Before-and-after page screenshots
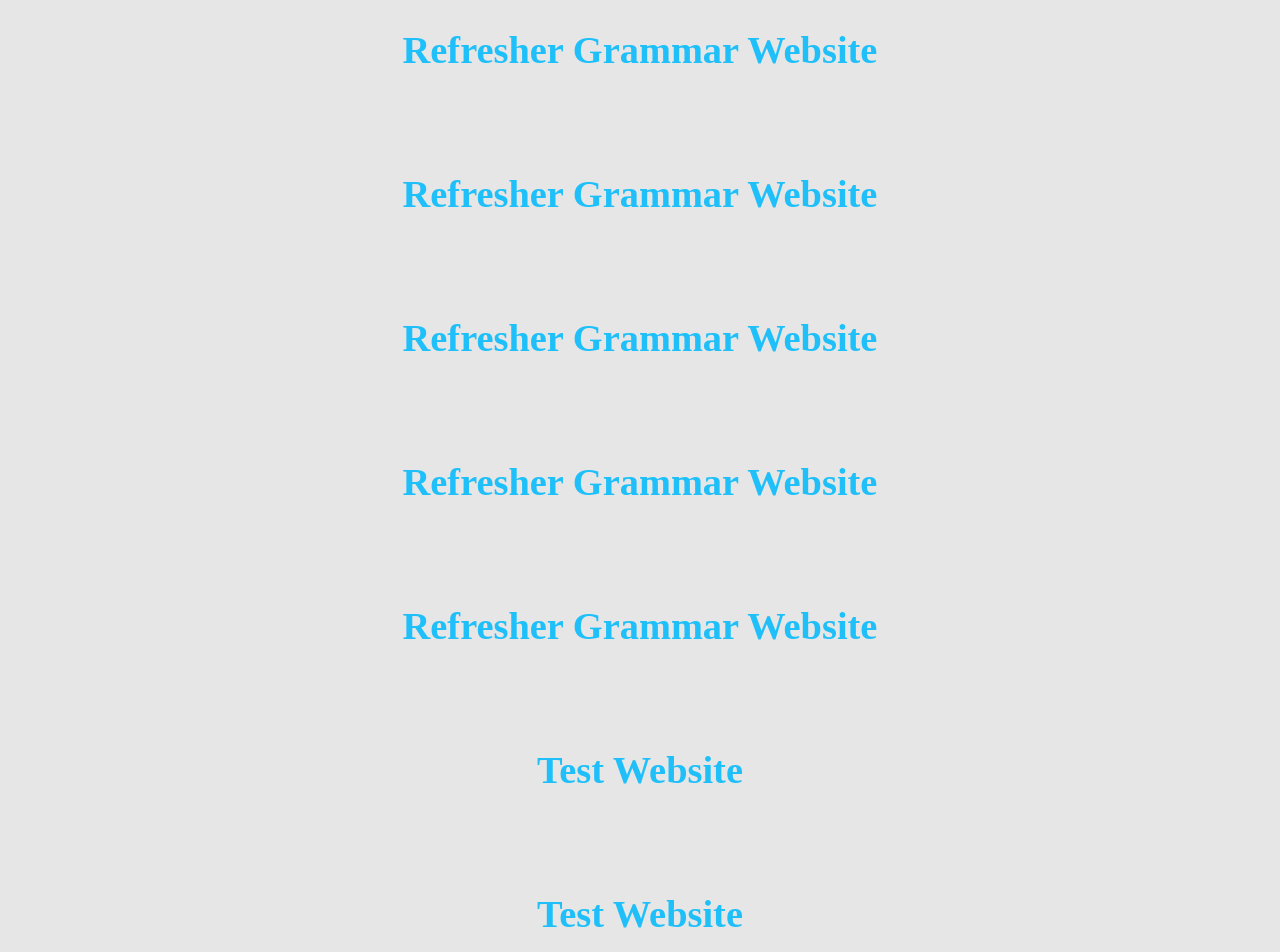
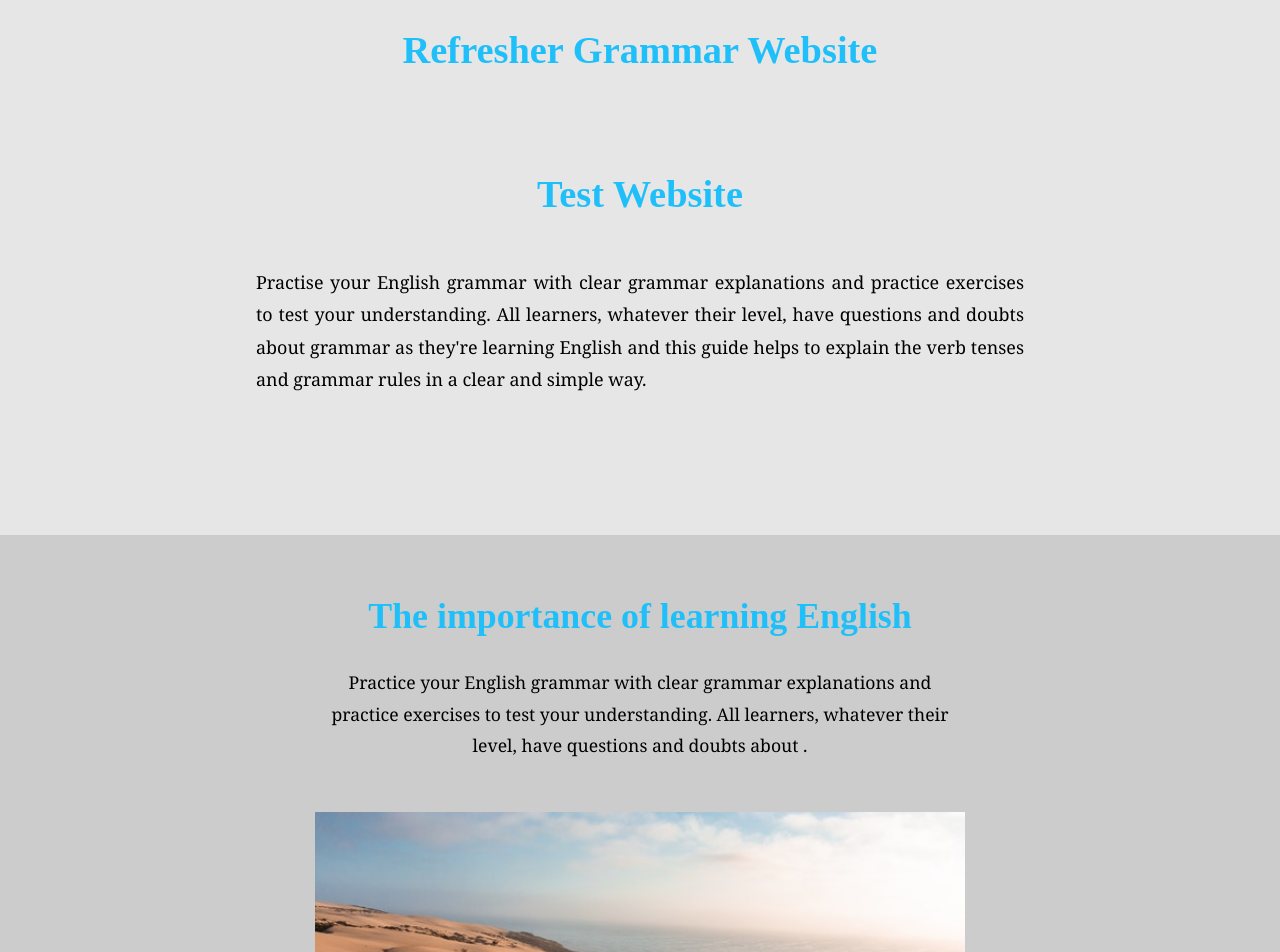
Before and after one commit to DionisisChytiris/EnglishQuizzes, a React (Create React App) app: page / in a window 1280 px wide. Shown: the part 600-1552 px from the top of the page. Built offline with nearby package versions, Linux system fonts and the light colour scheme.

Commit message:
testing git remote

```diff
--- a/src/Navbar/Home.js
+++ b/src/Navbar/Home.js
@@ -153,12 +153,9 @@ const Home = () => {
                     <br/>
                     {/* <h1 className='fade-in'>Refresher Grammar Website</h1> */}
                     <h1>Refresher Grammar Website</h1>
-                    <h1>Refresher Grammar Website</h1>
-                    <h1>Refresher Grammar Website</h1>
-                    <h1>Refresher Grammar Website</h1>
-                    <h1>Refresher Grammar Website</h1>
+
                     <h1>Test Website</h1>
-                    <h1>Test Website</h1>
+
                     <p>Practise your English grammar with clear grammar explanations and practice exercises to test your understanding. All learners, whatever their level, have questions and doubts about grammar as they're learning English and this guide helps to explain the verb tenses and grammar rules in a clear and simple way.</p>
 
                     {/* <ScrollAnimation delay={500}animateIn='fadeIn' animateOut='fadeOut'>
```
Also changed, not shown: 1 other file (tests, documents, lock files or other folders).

§ To do:
Keep the pictures out and write out the records exactly.

§ Task answer:
Before and after one commit to DionisisChytiris/EnglishQuizzes, a React (Create React App) app: page / in a window 1280 px wide. Shown: the part 600-1552 px from the top of the page. Built offline with nearby package versions, Linux system fonts and the light colour scheme.

Commit message:
testing git remote

```diff
--- a/src/Navbar/Home.js
+++ b/src/Navbar/Home.js
@@ -153,12 +153,9 @@ const Home = () => {
                     <br/>
                     {/* <h1 className='fade-in'>Refresher Grammar Website</h1> */}
                     <h1>Refresher Grammar Website</h1>
-                    <h1>Refresher Grammar Website</h1>
-                    <h1>Refresher Grammar Website</h1>
-                    <h1>Refresher Grammar Website</h1>
-                    <h1>Refresher Grammar Website</h1>
+
                     <h1>Test Website</h1>
-                    <h1>Test Website</h1>
+
                     <p>Practise your English grammar with clear grammar explanations and practice exercises to test your understanding. All learners, whatever their level, have questions and doubts about grammar as they're learning English and this guide helps to explain the verb tenses and grammar rules in a clear and simple way.</p>
 
                     {/* <ScrollAnimation delay={500}animateIn='fadeIn' animateOut='fadeOut'>
```
Also changed, not shown: 1 other file (tests, documents, lock files or other folders).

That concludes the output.